[Task prompt]
From the first line to the last, print the records exactly, leaving out the pictures.

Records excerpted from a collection
....
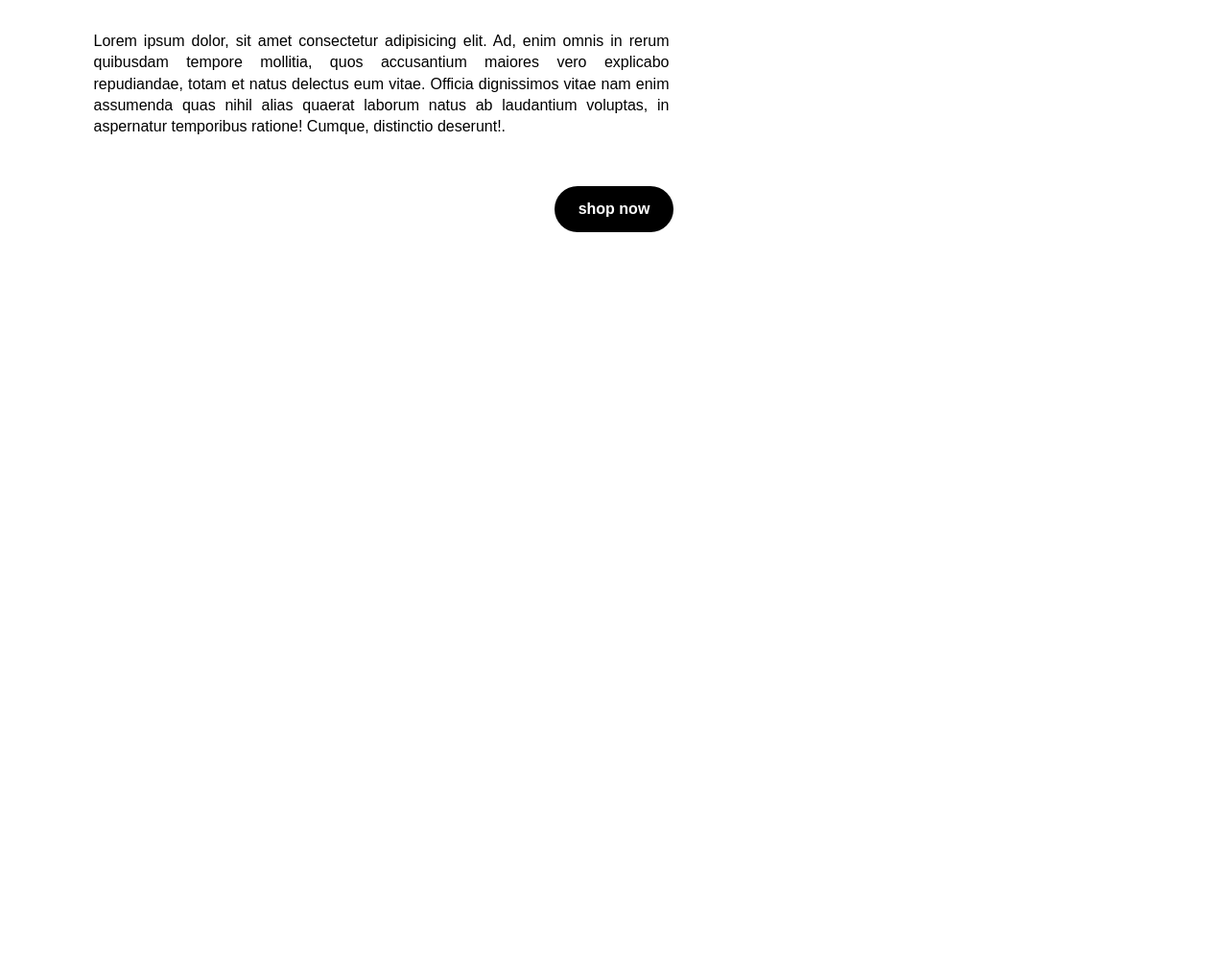
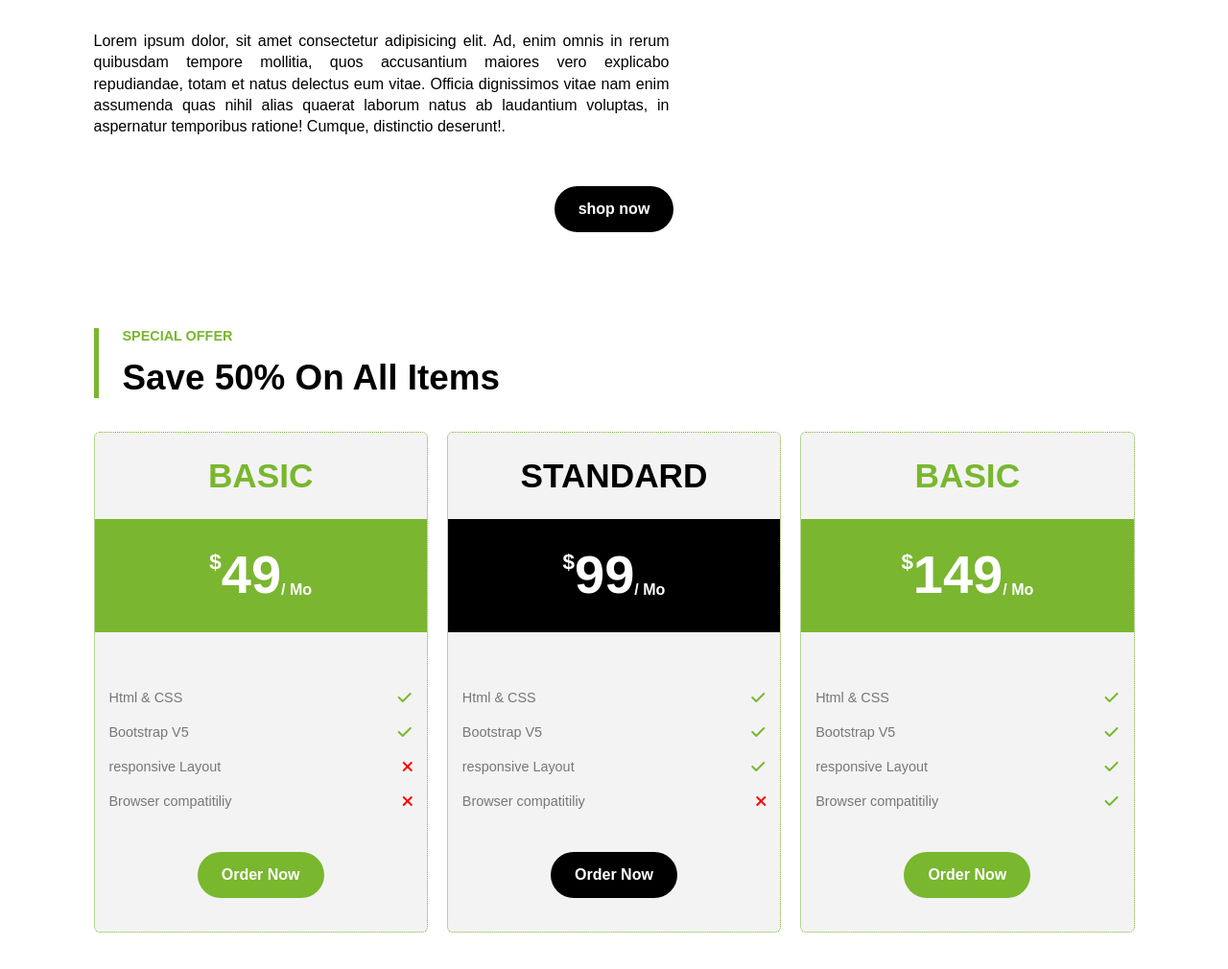
Before and after one commit to Sayed2210/ntitask7, a plain HTML site: page index.html in a window 1280 px wide. Shown: the part 2013-3023 px from the top of the page at 96% size. Before the commit the page ends 2305 px from the top, so only its background shows below. Drawn offline with Linux system fonts and the light colour scheme; files whose address does not match are found by name.

Commit message:
plans section

```diff
--- a/css/stlye.css
+++ b/css/stlye.css
@@ -386,3 +386,87 @@ html {
     margin-left: auto;
     margin-right: auto;
 }
+/*plan*/
+.plan {
+    padding-top: var(--section-padding);
+    padding-bottom: var(--section-padding);
+    background-color: #fff;
+}
+.plan .plans {
+    display: grid;
+    grid-template-columns: repeat(auto-fill,minmax(300px,1fr));
+    margin-bottom: 50px;
+    gap: 20px;
+}
+.plans .feat {
+    background-color: #f3f3f3;
+    border: 1px dotted #79b72e;
+    -webkit-border-radius: 6px;
+    -moz-border-radius: 6px;
+    -ms-border-radius: 6px;
+    -o-border-radius: 6px;
+    border-radius: 6px;
+}
+.plans .feat h3 {
+    text-align: center;
+    padding: 25px;
+    font-size: 2.2rem;
+    color: #79b72e;
+    text-transform: uppercase;
+}
+.plans .feat h3.black {
+    color: #000;
+}
+.plans .feat h2 {
+    text-align: center;
+    padding: 25px;
+    color: #fff;
+    font-size: 3.5rem;
+    background-color: #7ab630;
+    margin-bottom: 50px;
+}
+.plans .feat h2.black {
+    background-color: #000;
+}
+.plans .feat sub{
+   font-size: 1rem;
+    top: -10px;
+    position: relative;
+    letter-spacing: 0px;
+}
+.plans .feat sup {
+    top: -5px;
+    font-size: 1.4rem;
+    position: relative;
+}
+.plans .feat .features {
+    margin-bottom: 35px;
+}
+.plans .feat .features > div {
+    padding: 10px 15px;
+    display: flex;
+    align-items: center;
+    justify-content: space-between;
+}
+.plans .feat .features > div p {
+    color: #777;
+    font-size: 0.9rem;
+}
+.plans .feat .features > div i.green {
+    color: #79b72e;
+}
+.plans .feat .features > div i.red {
+    color: #ff0000;
+}
+.plans .feat .btn {
+    display: flex;
+    width: fit-content;
+    background-color: #79b72e;
+    color: #fff;
+    margin-left: auto;
+    margin-right: auto;
+    margin-bottom: 35px;
+}
+.plans .feat .btn.black {
+    background-color: #000;
+}
--- a/index.html
+++ b/index.html
@@ -143,5 +143,49 @@
             <a href="#" class="btn">shop now</a>
         </div>
     </div>
+    <!--Create Plan section-->
+    <div class="plan">
+        <div class="container">
+            <div class="title">
+                <h4>special offer</h4>
+                <h2>save 50% on all items</h2>
+            </div>
+            <div class="plans">
+                <div class="feat">
+                    <h3>Basic</h3>
+                    <h2><sup>$</sup>49<sub>/ Mo</sub></h2>
+                    <div class="features">
+                        <div><p>Html & CSS</p><i class="fa-solid fa-check green "></i></div>
+                        <div><p>Bootstrap V5 </p><i class="fa-solid fa-check green"></i></div>
+                        <div><p>responsive Layout </p><i class="fa-solid fa-xmark red"></i></div>
+                        <div><p>Browser compatitiliy </p><i class="fa-solid fa-xmark red"></i></div>
+                </div>
+                <div><a href="#" class="btn">Order Now</a></div>
+                </div>
+                <div class="feat">
+                    <h3 class="black">Standard</h3>
+                    <h2 class="black"><sup>$</sup>99<sub>/ Mo</sub></h2>
+                    <div class="features">
+                        <div><p>Html & CSS</p><i class="fa-solid fa-check green "></i></div>
+                        <div><p>Bootstrap V5 </p><i class="fa-solid fa-check green"></i></div>
+                        <div><p>responsive Layout </p><i class="fa-solid fa-check green"></i></div>
+                        <div><p>Browser compatitiliy </p><i class="fa-solid fa-xmark red"></i></div>
+                </div>
+                <div><a href="#" class="btn  black">Order Now</a></div>
+                </div>
+                <div class="feat">
+                    <h3>Basic</h3>
+                    <h2><sup>$</sup>149<sub>/ Mo</sub></h2>
+                    <div class="features">
+                    <div><p>Html & CSS</p><i class="fa-solid fa-check green "></i></div>
+                    <div><p>Bootstrap V5 </p><i class="fa-solid fa-check green"></i></div>
+                    <div><p>responsive Layout </p><i class="fa-solid fa-check green"></i></div>
+                    <div><p>Browser compatitiliy </p><i class="fa-solid fa-check green"></i></div>
+                </div>
+                <div><a href="#" class="btn">Order Now</a></div>
+                </div>
+            </div>
+        </div>
+    </div>
 </body>
 </html>
```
....
[Solution]
Before and after one commit to Sayed2210/ntitask7, a plain HTML site: page index.html in a window 1280 px wide. Shown: the part 2013-3023 px from the top of the page at 96% size. Before the commit the page ends 2305 px from the top, so only its background shows below. Drawn offline with Linux system fonts and the light colour scheme; files whose address does not match are found by name.

Commit message:
plans section

```diff
--- a/css/stlye.css
+++ b/css/stlye.css
@@ -386,3 +386,87 @@ html {
     margin-left: auto;
     margin-right: auto;
 }
+/*plan*/
+.plan {
+    padding-top: var(--section-padding);
+    padding-bottom: var(--section-padding);
+    background-color: #fff;
+}
+.plan .plans {
+    display: grid;
+    grid-template-columns: repeat(auto-fill,minmax(300px,1fr));
+    margin-bottom: 50px;
+    gap: 20px;
+}
+.plans .feat {
+    background-color: #f3f3f3;
+    border: 1px dotted #79b72e;
+    -webkit-border-radius: 6px;
+    -moz-border-radius: 6px;
+    -ms-border-radius: 6px;
+    -o-border-radius: 6px;
+    border-radius: 6px;
+}
+.plans .feat h3 {
+    text-align: center;
+    padding: 25px;
+    font-size: 2.2rem;
+    color: #79b72e;
+    text-transform: uppercase;
+}
+.plans .feat h3.black {
+    color: #000;
+}
+.plans .feat h2 {
+    text-align: center;
+    padding: 25px;
+    color: #fff;
+    font-size: 3.5rem;
+    background-color: #7ab630;
+    margin-bottom: 50px;
+}
+.plans .feat h2.black {
+    background-color: #000;
+}
+.plans .feat sub{
+   font-size: 1rem;
+    top: -10px;
+    position: relative;
+    letter-spacing: 0px;
+}
+.plans .feat sup {
+    top: -5px;
+    font-size: 1.4rem;
+    position: relative;
+}
+.plans .feat .features {
+    margin-bottom: 35px;
+}
+.plans .feat .features > div {
+    padding: 10px 15px;
+    display: flex;
+    align-items: center;
+    justify-content: space-between;
+}
+.plans .feat .features > div p {
+    color: #777;
+    font-size: 0.9rem;
+}
+.plans .feat .features > div i.green {
+    color: #79b72e;
+}
+.plans .feat .features > div i.red {
+    color: #ff0000;
+}
+.plans .feat .btn {
+    display: flex;
+    width: fit-content;
+    background-color: #79b72e;
+    color: #fff;
+    margin-left: auto;
+    margin-right: auto;
+    margin-bottom: 35px;
+}
+.plans .feat .btn.black {
+    background-color: #000;
+}
--- a/index.html
+++ b/index.html
@@ -143,5 +143,49 @@
             <a href="#" class="btn">shop now</a>
         </div>
     </div>
+    <!--Create Plan section-->
+    <div class="plan">
+        <div class="container">
+            <div class="title">
+                <h4>special offer</h4>
+                <h2>save 50% on all items</h2>
+            </div>
+            <div class="plans">
+                <div class="feat">
+                    <h3>Basic</h3>
+                    <h2><sup>$</sup>49<sub>/ Mo</sub></h2>
+                    <div class="features">
+                        <div><p>Html & CSS</p><i class="fa-solid fa-check green "></i></div>
+                        <div><p>Bootstrap V5 </p><i class="fa-solid fa-check green"></i></div>
+                        <div><p>responsive Layout </p><i class="fa-solid fa-xmark red"></i></div>
+                        <div><p>Browser compatitiliy </p><i class="fa-solid fa-xmark red"></i></div>
+                </div>
+                <div><a href="#" class="btn">Order Now</a></div>
+                </div>
+                <div class="feat">
+                    <h3 class="black">Standard</h3>
+                    <h2 class="black"><sup>$</sup>99<sub>/ Mo</sub></h2>
+                    <div class="features">
+                        <div><p>Html & CSS</p><i class="fa-solid fa-check green "></i></div>
+                        <div><p>Bootstrap V5 </p><i class="fa-solid fa-check green"></i></div>
+                        <div><p>responsive Layout </p><i class="fa-solid fa-check green"></i></div>
+                        <div><p>Browser compatitiliy </p><i class="fa-solid fa-xmark red"></i></div>
+                </div>
+                <div><a href="#" class="btn  black">Order Now</a></div>
+                </div>
+                <div class="feat">
+                    <h3>Basic</h3>
+                    <h2><sup>$</sup>149<sub>/ Mo</sub></h2>
+                    <div class="features">
+                    <div><p>Html & CSS</p><i class="fa-solid fa-check green "></i></div>
+                    <div><p>Bootstrap V5 </p><i class="fa-solid fa-check green"></i></div>
+                    <div><p>responsive Layout </p><i class="fa-solid fa-check green"></i></div>
+                    <div><p>Browser compatitiliy </p><i class="fa-solid fa-check green"></i></div>
+                </div>
+                <div><a href="#" class="btn">Order Now</a></div>
+                </div>
+            </div>
+        </div>
+    </div>
 </body>
 </html>
```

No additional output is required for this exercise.